Saturday, March 26, 2011

The Persecution Of Baltasar Garzón

It takes something for a judge to be the subject of a film or a TV show. Baltasar Garzón is neither an eccentric figure of the Wild West (Judge Roy Bean) nor a fictitious and unrealistic character such as Judge John Deed. He is grounded and real. He is grounded in more than just one sense. Level-headed, he has also been suspended since last May, while awaiting trial on an allegation of "prevaricación", which is a Spanish legal concept which isn't really as it sounds; it can be taken to mean misconduct in office or possibly perverting the course of justice.

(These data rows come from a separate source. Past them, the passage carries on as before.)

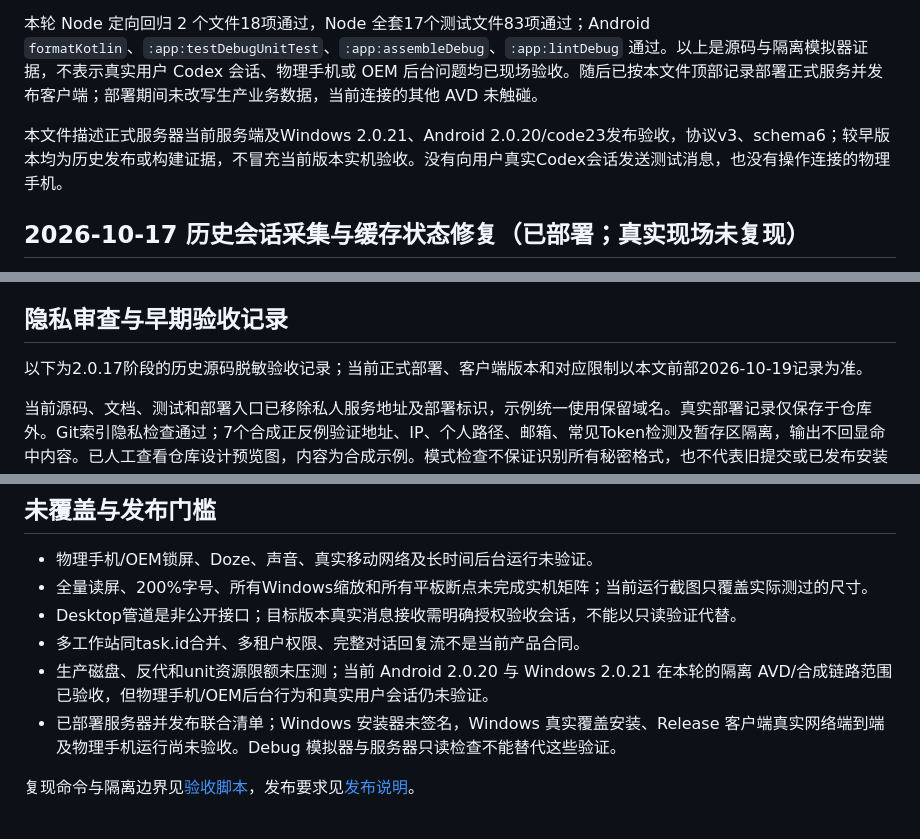
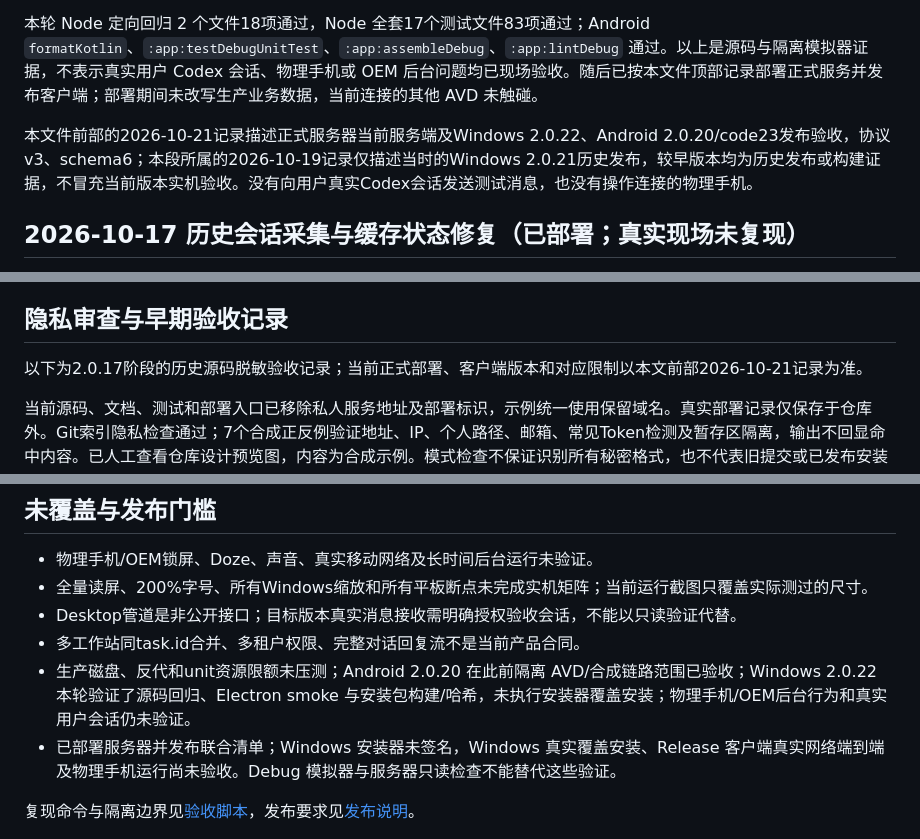
Before and after one commit to yingzhudashu/CodexAssistant, a Markdown page: docs/acceptance.zh-CN.md, 3 parts joined by grey strips. GitHub-like rendering.

Commit message:
docs: clarify current client acceptance status

```diff
--- a/docs/acceptance.zh-CN.md
+++ b/docs/acceptance.zh-CN.md
@@ -24,7 +24,7 @@
 
 本轮 Node 定向回归 2 个文件18项通过，Node 全套17个测试文件83项通过；Android `formatKotlin`、`:app:testDebugUnitTest`、`:app:assembleDebug`、`:app:lintDebug` 通过。以上是源码与隔离模拟器证据，不表示真实用户 Codex 会话、物理手机或 OEM 后台问题均已现场验收。随后已按本文件顶部记录部署正式服务并发布客户端；部署期间未改写生产业务数据，当前连接的其他 AVD 未触碰。
 
-本文件描述正式服务器当前服务端及Windows 2.0.21、Android 2.0.20/code23发布验收，协议v3、schema6；较早版本均为历史发布或构建证据，不冒充当前版本实机验收。没有向用户真实Codex会话发送测试消息，也没有操作连接的物理手机。
+本文件前部的2026-10-21记录描述正式服务器当前服务端及Windows 2.0.22、Android 2.0.20/code23发布验收，协议v3、schema6；本段所属的2026-10-19记录仅描述当时的Windows 2.0.21历史发布，较早版本均为历史发布或构建证据，不冒充当前版本实机验收。没有向用户真实Codex会话发送测试消息，也没有操作连接的物理手机。
 
 ## 2026-10-17 历史会话采集与缓存状态修复（已部署；真实现场未复现）
 
@@ -154,7 +154,7 @@ Windows 2.0.16 NSIS在性能与Trace优化交付时构建并发布（NotSigned
 
 ## 隐私审查与早期验收记录
 
-以下为2.0.17阶段的历史源码脱敏验收记录；当前正式部署、客户端版本和对应限制以本文前部2026-10-19记录为准。
+以下为2.0.17阶段的历史源码脱敏验收记录；当前正式部署、客户端版本和对应限制以本文前部2026-10-21记录为准。
 
 当前源码、文档、测试和部署入口已移除私人服务地址及部署标识，示例统一使用保留域名。真实部署记录仅保存于仓库外。Git索引隐私检查通过；7个合成正反例验证地址、IP、个人路径、邮箱、常见Token检测及暂存区隔离，输出不回显命中内容。已人工查看仓库设计预览图，内容为合成示例。模式检查不保证识别所有秘密格式，也不代表旧提交或已发布安装包已完成脱敏。
 
@@ -166,7 +166,7 @@ Windows 2.0.16 NSIS在性能与Trace优化交付时构建并发布（NotSigned
 - 全量读屏、200%字号、所有Windows缩放和所有平板断点未完成实机矩阵；当前运行截图只覆盖实际测过的尺寸。
 - Desktop管道是非公开接口；目标版本真实消息接收需明确授权验收会话，不能以只读验证代替。
 - 多工作站同task.id合并、多租户权限、完整对话回复流不是当前产品合同。
-- 生产磁盘、反代和unit资源限额未压测；当前 Android 2.0.20 与 Windows 2.0.21 在本轮的隔离 AVD/合成链路范围已验收，但物理手机/OEM后台行为和真实用户会话仍未验证。
+- 生产磁盘、反代和unit资源限额未压测；Android 2.0.20 在此前隔离 AVD/合成链路范围已验收；Windows 2.0.22 本轮验证了源码回归、Electron smoke 与安装包构建/哈希，未执行安装器覆盖安装；物理手机/OEM后台行为和真实用户会话仍未验证。
 - 已部署服务器并发布联合清单；Windows 安装器未签名，Windows 真实覆盖安装、Release 客户端真实网络端到端及物理手机运行尚未验收。Debug 模拟器与服务器只读检查不能替代这些验证。
 
 复现命令与隔离边界见[验收脚本](../scripts/acceptance/README.md)，发布要求见[发布说明](release.zh-CN.md)。
```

The documentary film, "Listening to Judge Garzón", is more than simply a look at his life and times and his fears arising out of his suspension. It is also representative of the support Garzón has from the liberal arts. A week ago, in Madrid, there was a demonstration, one by artists, unionists and politicians, calling for an end to the "persecution" of Garzón. Under the banner "truth, justice and reparation", the demonstration rejected the attempted criminalisation of Garzón and criticised the inaction of the government and tribunals.

Garzón, who, by appearance, has something of a chubby Sven-Goran Eriksson about him but who has not been guilty of Sven's peccadilloes or indeed those of Judge John Deed, is far from uncontroversial. To call him a judge is misleading, in English terms. He is an investigator, more than he is an arbiter. It is through the nature of his investigations that he has aroused controversy and the attentions of opponents as diverse as the Spanish right wing and the US Government.

The Spanish legal system allows for investigations that go beyond national jurisdiction. Consequently, Garzón has brushed up against the American authorities for seeking to pursue torture allegations and Henry Kissinger. But it was one investigation in particular, one in Spain, that brought about his suspension. It was that of calling for exhumation of graves and for charges of crimes against humanity related to incidents during and after the Civil War.

Garzón, so goes the allegation, exceeded his authority in ordering this investigation. It was said to go against the amnesty that was granted after Franco's death, one that, until relatively recently and the introduction of the law of historic memory which was designed to strip Spain of vestiges of the Franco era, had caused a kind of collusive, national amnesia.

The argument that the investigation contravened the amnesty is dubious. Its drafting was intended to clear those who had been imprisoned by the Franco regime; not the Francoists and Francoist judges who had put them into prison. Amnesia and selective memory have surrounded its actual terms ever since. The selectivity has been one of interpreting the amnesty to suit purposes.

The investigation was itself suspended. But this didn't stop Garzón being indicted. And the impulse for his being so has widely and correctly been seen as one that has come from the right. The Partido Popular has been accused of willing his neutering, while the ones to actually file a lawsuit were from a right-wing trade union called Manos Limpias ("clean hands"). Other hands involved with bringing Garzón to trial were those of the Falange.

It is the dark forces of the extreme right that hang over the Garzón affair. Though Garzón could well be accused of courting his own publicity and seeking self-aggrandisement, the case reveals much of what lurks beneath the surface in Spanish society and of the dichotomy between liberalism and the pursuit of justice and a reactionary neo-Francoism.

It also reveals much about the politicisation and partiality of the legal system. Garzón is not completely immune to charges of political bias; he is a member of the PSOE socialist party. But one of the judges selected to investigate the charge against Garzón contributes to a magazine with pro-Franco sympathies. Last year, more than 1500 judges issued a declaration condemning the influence of political parties in the legal process.

It is against this background that you have the current situation in Mallorca in which two parties, the now former Unió Mallorquina and the Partido Popular (neither to the left of the political spectrum), have been levelling allegations of political interference and judge and prosecutor bias in cases of corruption. The PP's Balearics leader, José Bauzá, has come out and said that "cases of supposed corruption" directed at the party have been pursued with the "clear agreement and rigour" of the judiciary.

Whatever the truth or not of bias and interference, from either left or right of the political spectrum, there is undeniably an underlying politicisation, and it is one that threatens an undermining of what should be an independent institution - the judiciary. More than this, however, and as the Garzón affair exposes, influences on the legal system go to the centre of Spain's democratic institutions and to a battle for the country's heart and soul. If Garzón is indeed being persecuted - and he is to take his case to the European Court of Human Rights - then it is worrying. And not just for Garzón.

Any comments to please.

1 comment:

Unknown said...

i love this article. i am researching a novel set in the Spanish civil war - I am using Garzon has a fictional modern character. 'The Ghosts of Spain' by Giles tremlet is a must read for anyone interested in this period of history. Would love to hear from anyone who could help me with research - (and, in my dreams an interview with Garzon)! julie-ann corrigan